 NUC 453 lists the following editions: Strasbourg before 1468 (p. 577), Strasbourg ca. 1472 (p. 577), Speier 1477 (p. 577), Nuremberg 1481 (p. 577), Basel 1482 (p. 577), Basel 1484 (p. 577), Basel 1486 (p. 577), Venice 1486 (p. 577), Basel 1487 (p. 577), Basel 1488 (p. 577), Basel 1489 (p. 578), Venice 1489 (p. 578), Venice 1490 (p. 578), Nuremberg 1491 (p. 578), Basel 1492 (p. 578), Freiburg 1493 (p. 578), Basel 1498 (p. 578), Lyons 1499 (p. 578), Nuremberg 1500 (p. 578), and then strangely enough Paris 1536 (p. 578).
 Cf. L. Ott, “Lombardus, “ RGG3 V, 254.
 Hamm, p. 135. This is also close to Luther’s opinion of the work. See Lawrence Murphy, “The Prologue of Martin Luther to the ‘Sentences’ of Peter Lombard (1509): the Clash of Philosophy and Theology,” Archiv für Reformationsgeschichte LXVII (1976), p. 55.
 Cf. A. N. S. Lane, “Early Printed Patristic Anthologies to 1566: A Progress Report,” Studia Patristica 18 (1989), pp. 365-370.
 “Collected-works editions” are here defined as those works appearing with the title of opera omnia, or those works appearing in the book catalogs under the title “Collected Works.” This then does not include works of church fathers that contained more than one work from a specific father, of which there were many. It is not assumed that the collected works editions contained only the works of one church father (the collected works edition of BasiI, for example, is attributed only to BasiI, although many editions contain works of Gregory of Nyssa and Gregory of Nazianzus), or that all of the works attributed to a specific church father continue in the present day to be attributed to that father. Significant, however, is merely the fact that such editions appeared. It should also be noted that the term “editions” here includes editions and reprints.
 Cf. the collected works of Ambrose, Basel 1492 (BLC 7, p. 5).
 For example, A 1545 edition of Origen’s works (Basel, VD 16, 0 909), contains translations of Jerome, Rufinus, Christophoro Persona and a few presumably from the editor, Erasmus.
 See above note 40.

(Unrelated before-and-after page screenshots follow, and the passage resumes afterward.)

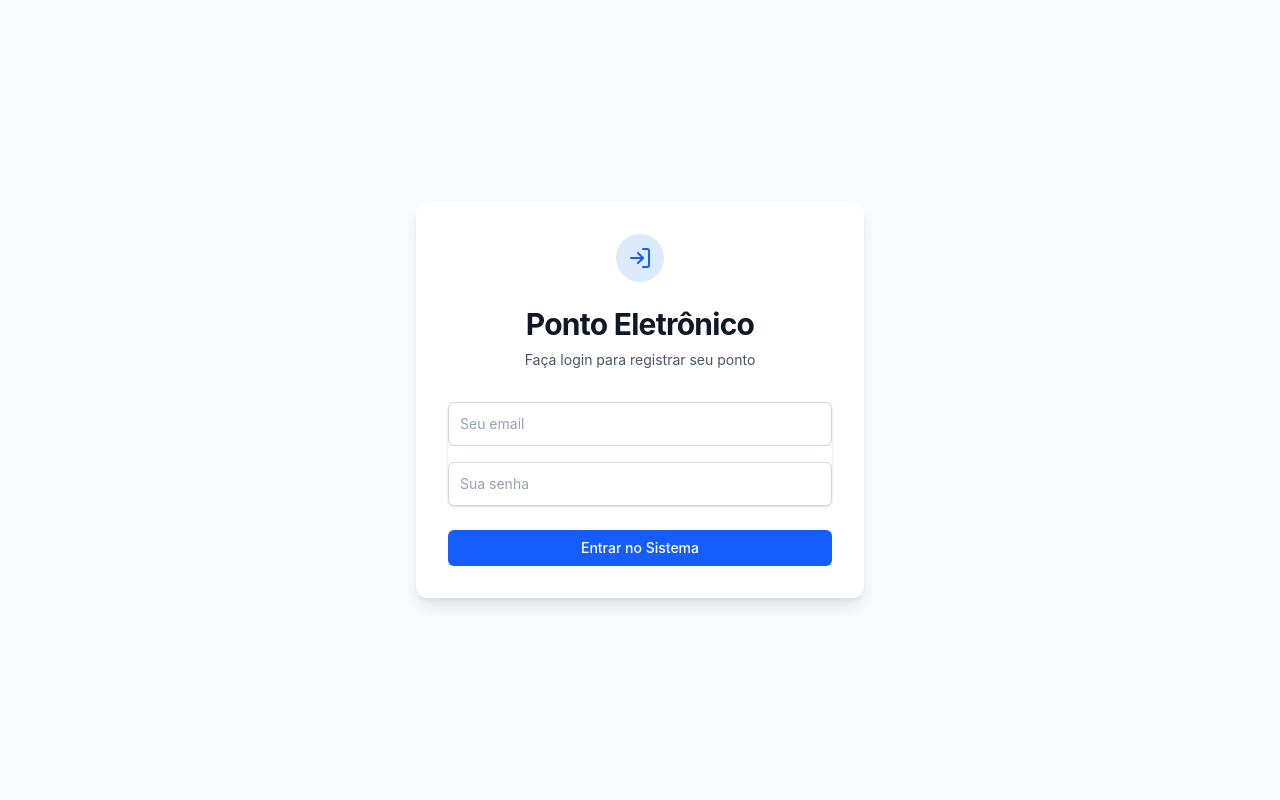
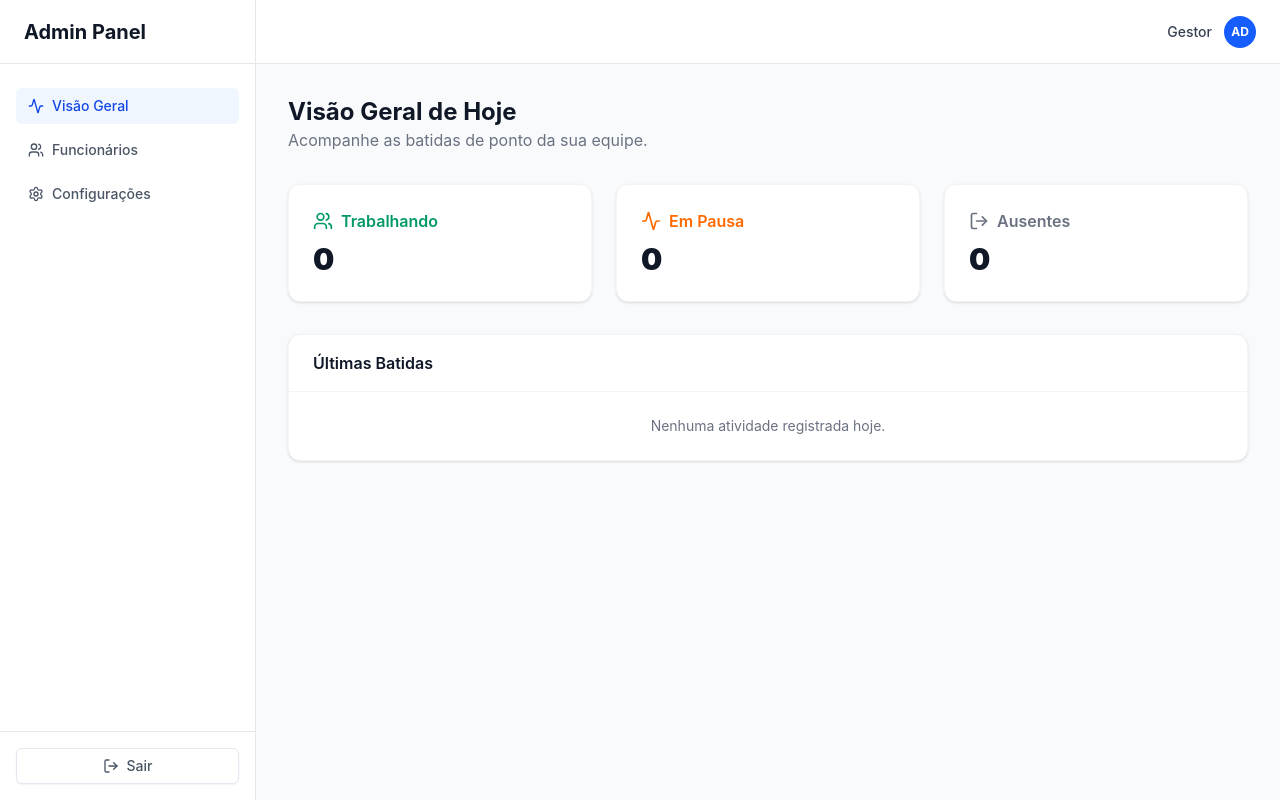
Before and after one commit to BriaNvmE03/ponto_eletronico, a React (Vite) app: page /admin in a window 1280 px wide. Before the commit this address led to /login. Built offline with nearby package versions, Linux system fonts and the light colour scheme; no server answers.

Commit message:
feat: integração do login com supabase, correção de dependências e menu do dashboard

```diff
--- a/package.json
+++ b/package.json
@@ -10,8 +10,10 @@
     "preview": "vite preview"
   },
   "dependencies": {
+    "@radix-ui/react-slot": "^1.3.3",
     "@supabase/supabase-js": "^2.116.0",
     "@tailwindcss/vite": "^4.3.3",
+    "class-variance-authority": "^0.7.1",
     "clsx": "^2.1.1",
     "cn": "^0.3.2",
     "date-fns": "^4.4.0",
--- a/src/App.tsx
+++ b/src/App.tsx
@@ -1,6 +1,7 @@
 import { BrowserRouter as Router, Routes, Route, Navigate } from "react-router-dom"
 import { Login } from "./pages/Login"
 import { AppDashboard } from "./pages/AppDashboard"
+import { AdminDashboard } from "./pages/AdminDashboard"
 
 function App() {
   return (
@@ -8,6 +9,7 @@ function App() {
       <Routes>
         <Route path="/login" element={<Login />} />
         <Route path="/app" element={<AppDashboard />} />
+        <Route path="/admin" element={<AdminDashboard />} />
         {/* Fallback route */}
         <Route path="*" element={<Navigate to="/login" replace />} />
       </Routes>
--- a/src/components/ui/button.tsx
+++ b/src/components/ui/button.tsx
@@ -1,7 +1,7 @@
 import * as React from "react"
 import { cva, type VariantProps } from "class-variance-authority"
-import { cn } from "cn"
-import { Slot } from "radix-ui"
+import { cn } from "@/lib/utils"
+import { Slot } from "@radix-ui/react-slot"
 
 const buttonVariants = cva(
   "inline-flex shrink-0 items-center justify-center gap-2 rounded-md text-sm font-medium whitespace-nowrap transition-all outline-none focus-visible:border-ring focus-visible:ring-[3px] focus-visible:ring-ring/50 disabled:pointer-events-none disabled:opacity-50 aria-invalid:border-destructive aria-invalid:ring-destructive/20 dark:aria-invalid:ring-destructive/40 [&_svg]:pointer-events-none [&_svg]:shrink-0 [&_svg:not([class*='size-'])]:size-4",
--- /dev/null
+++ b/src/pages/AdminDashboard.tsx
@@ -0,0 +1,102 @@
+import { Button } from "@/components/ui/button";
+import { LogOut, Users, Settings, Activity } from "lucide-react";
+import { useNavigate } from "react-router-dom";
+import { supabase } from "@/lib/supabase";
+
+export function AdminDashboard() {
+  const navigate = useNavigate();
+
+  const handleLogout = async () => {
+    await supabase.auth.signOut();
+    navigate("/login");
+  };
+
+  return (
+    <div className="min-h-screen bg-gray-50 flex">
+      {/* Sidebar (Admin Menu) */}
+      <aside className="w-64 bg-white border-r border-gray-200 hidden md:flex flex-col">
+        <div className="h-16 flex items-center px-6 border-b border-gray-200">
+          <h1 className="text-xl font-bold text-gray-900">Admin Panel</h1>
+        </div>
+        <nav className="flex-1 px-4 py-6 space-y-2">
+          <Button variant="ghost" className="w-full justify-start gap-2 bg-blue-50 text-blue-700">
+            <Activity className="h-5 w-5" />
+            Visão Geral
+          </Button>
+          <Button variant="ghost" className="w-full justify-start gap-2 text-gray-600">
+            <Users className="h-5 w-5" />
+            Funcionários
+          </Button>
+          <Button variant="ghost" className="w-full justify-start gap-2 text-gray-600">
+            <Settings className="h-5 w-5" />
+            Configurações
+          </Button>
+        </nav>
+        <div className="p-4 border-t border-gray-200">
+          <Button variant="outline" className="w-full justify-center gap-2 text-gray-600" onClick={handleLogout}>
+            <LogOut className="h-5 w-5" />
+            Sair
+          </Button>
+        </div>
+      </aside>
+
+      {/* Main Content */}
+      <main className="flex-1">
+        <header className="h-16 bg-white border-b border-gray-200 flex items-center px-6 justify-between md:justify-end">
+          <h1 className="text-xl font-bold text-gray-900 md:hidden">Admin Panel</h1>
+          <div className="flex items-center gap-3">
+            <span className="text-sm font-medium text-gray-700">Gestor</span>
+            <div className="h-8 w-8 rounded-full bg-blue-600 flex items-center justify-center text-white font-bold text-xs">
+              AD
+            </div>
+          </div>
+        </header>
+
+        <div className="p-6 md:p-8">
+          <div className="mb-8">
+            <h2 className="text-2xl font-bold text-gray-900">Visão Geral de Hoje</h2>
+            <p className="text-gray-500">Acompanhe as batidas de ponto da sua equipe.</p>
+          </div>
+
+          {/* Cards */}
+          <div className="grid grid-cols-1 gap-6 sm:grid-cols-2 lg:grid-cols-3">
+            <div className="bg-white rounded-xl shadow-sm border border-gray-100 p-6">
+              <div className="flex items-center text-emerald-600 mb-2">
+                <Users className="h-5 w-5 mr-2" />
+                <h3 className="font-semibold">Trabalhando</h3>
+              </div>
+              <p className="text-3xl font-black text-gray-900">0</p>
+            </div>
+
+            <div className="bg-white rounded-xl shadow-sm border border-gray-100 p-6">
+              <div className="flex items-center text-orange-500 mb-2">
+                <Activity className="h-5 w-5 mr-2" />
+                <h3 className="font-semibold">Em Pausa</h3>
+              </div>
+              <p className="text-3xl font-black text-gray-900">0</p>
+            </div>
+
+            <div className="bg-white rounded-xl shadow-sm border border-gray-100 p-6">
+              <div className="flex items-center text-gray-500 mb-2">
+                <LogOut className="h-5 w-5 mr-2" />
+                <h3 className="font-semibold">Ausentes</h3>
+              </div>
+              <p className="text-3xl font-black text-gray-900">0</p>
+            </div>
+          </div>
+
+          {/* Recent Activity Table Placeholder */}
+          <div className="mt-8 bg-white rounded-xl shadow-sm border border-gray-100 overflow-hidden">
+            <div className="px-6 py-4 border-b border-gray-100">
+              <h3 className="font-semibold text-gray-900">Últimas Batidas</h3>
+            </div>
+            <div className="p-6 text-center text-gray-500 text-sm">
+              Nenhuma atividade registrada hoje.
+            </div>
+          </div>
+
+        </div>
+      </main>
+    </div>
+  );
+}
--- a/src/pages/AppDashboard.tsx
+++ b/src/pages/AppDashboard.tsx
@@ -3,14 +3,32 @@ import { Button } from "@/components/ui/button";
 import { LogOut, MapPin, Clock, Coffee, Play } from "lucide-react";
 import { format } from "date-fns";
 import { ptBR } from "date-fns/locale";
+import { supabase } from "@/lib/supabase";
+import { useNavigate } from "react-router-dom";
 
 export function AppDashboard() {
   const [currentTime, setCurrentTime] = useState(new Date());
+  const [userEmail, setUserEmail] = useState<string | null>(null);
+  const navigate = useNavigate();
 
   useEffect(() => {
+    // Buscar o usuário atual logado
+    supabase.auth.getUser().then(({ data }) => {
+      if (data.user) {
+        setUserEmail(data.user.email || null);
+      } else {
+        navigate("/login");
+      }
+    });
+
     const timer = setInterval(() => setCurrentTime(new Date()), 1000);
     return () => clearInterval(timer);
-  }, []);
+  }, [navigate]);
+
+  const handleLogout = async () => {
+    await supabase.auth.signOut();
+    navigate("/login");
+  };
 
   return (
     <div className="min-h-screen bg-gray-50 pb-12">
@@ -23,13 +41,13 @@ export function AppDashboard() {
             </div>
             <div className="flex items-center gap-4">
               <div className="text-right hidden sm:block">
-                <p className="text-sm font-medium text-gray-900">João Silva</p>
-                <p className="text-xs text-gray-500">Desenvolvedor Front-end</p>
+                <p className="text-sm font-medium text-gray-900">{userEmail}</p>
+                <p className="text-xs text-gray-500">Funcionário</p>
               </div>
-              <div className="h-10 w-10 rounded-full bg-blue-100 flex items-center justify-center text-blue-600 font-bold">
-                JS
+              <div className="h-10 w-10 rounded-full bg-blue-100 flex items-center justify-center text-blue-600 font-bold uppercase">
+                {userEmail ? userEmail.charAt(0) : "U"}
               </div>
-              <Button variant="ghost" size="icon" className="text-gray-500 hover:text-red-600">
+              <Button variant="ghost" size="icon" className="text-gray-500 hover:text-red-600" onClick={handleLogout}>
                 <LogOut className="h-5 w-5" />
               </Button>
             </div>
--- a/src/pages/Login.tsx
+++ b/src/pages/Login.tsx
@@ -2,21 +2,32 @@ import { useState } from "react";
 import { Button } from "@/components/ui/button";
 import { LogIn } from "lucide-react";
 import { useNavigate } from "react-router-dom";
+import { supabase } from "@/lib/supabase";
 
 export function Login() {
   const [email, setEmail] = useState("");
   const [password, setPassword] = useState("");
   const [loading, setLoading] = useState(false);
+  const [errorMsg, setErrorMsg] = useState("");
   const navigate = useNavigate();
 
   const handleLogin = async (e: React.FormEvent) => {
     e.preventDefault();
     setLoading(true);
-    // TODO: Connect with Supabase Auth
-    setTimeout(() => {
-      setLoading(false);
+    setErrorMsg("");
+
+    const { error } = await supabase.auth.signInWithPassword({
+      email,
+      password,
+    });
+
+    setLoading(false);
+
+    if (error) {
+      setErrorMsg(error.message);
+    } else {
       navigate("/app");
-    }, 1000);
+    }
   };
 
   return (
@@ -35,6 +46,11 @@ export function Login() {
         </div>
 
         <form className="mt-8 space-y-6" onSubmit={handleLogin}>
+          {errorMsg && (
+            <div className="rounded-md bg-red-50 p-4 text-sm text-red-700">
+              {errorMsg}
+            </div>
+          )}
           <div className="space-y-4 rounded-md shadow-sm">
             <div>
               <label htmlFor="email-address" className="sr-only">
--- a/vite.config.ts
+++ b/vite.config.ts
@@ -8,7 +8,7 @@ export default defineConfig({
   plugins: [react(), tailwindcss()],
   resolve: {
     alias: {
-      "@": path.resolve(__dirname, "./src"),
+      "@": path.resolve(import.meta.dirname, "./src"),
     },
   },
 })
```
Also changed, not shown: 1 other file (tests, documents, lock files or other folders).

 An incomplete list of various treatments of the influence of Augustinian theology upon the Reformers includes: Luther: Auguste Humbert, Les origines théologie modern: La Renaissance de L’Antiquite Chrestienne (l450-1521),(Paris: Librairie V. Lecoffre, J. Gabalda & Cie, 1911); A. Hamel, Der junge Luther und Augustin, ihre Beziehungen in der Rechtfertigungslehre nach Luthers erste Vorlesungen 1509-1518 untersucht (Gutersloh, 1934-35); Léon Christiani, “Luther et Saint Augustin, ” in Augustinus Magister, vol. II (Paris, 1954), 1029-1038; Leif Grane, “Augustins “Expositio quarundarn propositionum ex epistola ad Romanos” in Luthers Römerbriefvorlesung,” Zeitschrift für Theologie und Kirche 69 (1972), 304-330; “La Reforme Lutherienne, ses Origines Ristoriques et son Caractere Theologique,” Positions Lutheriennes XX (1972), 76-96; “Divus Paulus et S. Augustinus interpres eius fidelissimus. Über Luthers Verhältnis zu Augustin,” in Festschrift für Ernst Fuchs, ed. G. Ebeling, E. Jüngel and G. Schunack (Tübingen, 1973) 133-46; Heiko Jürgens, “Die Funktion der Kirchenväterzitate in der Heidelberger Disputation Luthers (1518)” Archiv für Reformationsgeschichte LXVI (1975), 71-78; Joachim Beckmann, Vom Sakrament bei Calvin, Die Sakramentslehre Calvins in ihren Beziehungen zu Augustin (Tubingen, 1926); H. Barnikol, Die Lehre Calvins vom unfreien Willen und ihr Verhältnis zur Lehre der übrigen Reformatoren und Augustins, Theol. Arb. wiss. Prediger-Ver. Rheinprov., t. XXII, 1926, (Neuwied, 1927); l. Cadier, “Calvin et saint Augustin,” in Augustinus magister, vol. II, (Paris, 1954), 1039-56; Luchesius Smits,”L’Autorité de Saint Augustin dans l’Institution chrétienne de Jean Calvin,” Rev. Rist. eccl. XIV (1950),672-77; Institution Saint Augustin dans L’Oeuvre de Jean Calvin, 2 vols, (Assen: Van Gorcum & Comp, 1957), F. Wendel, Calvin. The Origin and Development of his Religious Thought, trans. P. Mairet (London: William Collins, Sons and Co., 1963.),Jan. Marius J., Lange van Ravenswaay, Augustinus totus noster. Das Augustinverständnis bei Johannes Calvin,(Göttingen: Vandenhoeck & Ruprecht,1990), (Forschungen zur Kirchen-und Dogmengeschichte 45); Melanchthon: Wilhelm Maurer, “Der Einfluß Augustin auf Melanchthons Theologie,” Kerygma und Dogma ?? (1959), 165-199.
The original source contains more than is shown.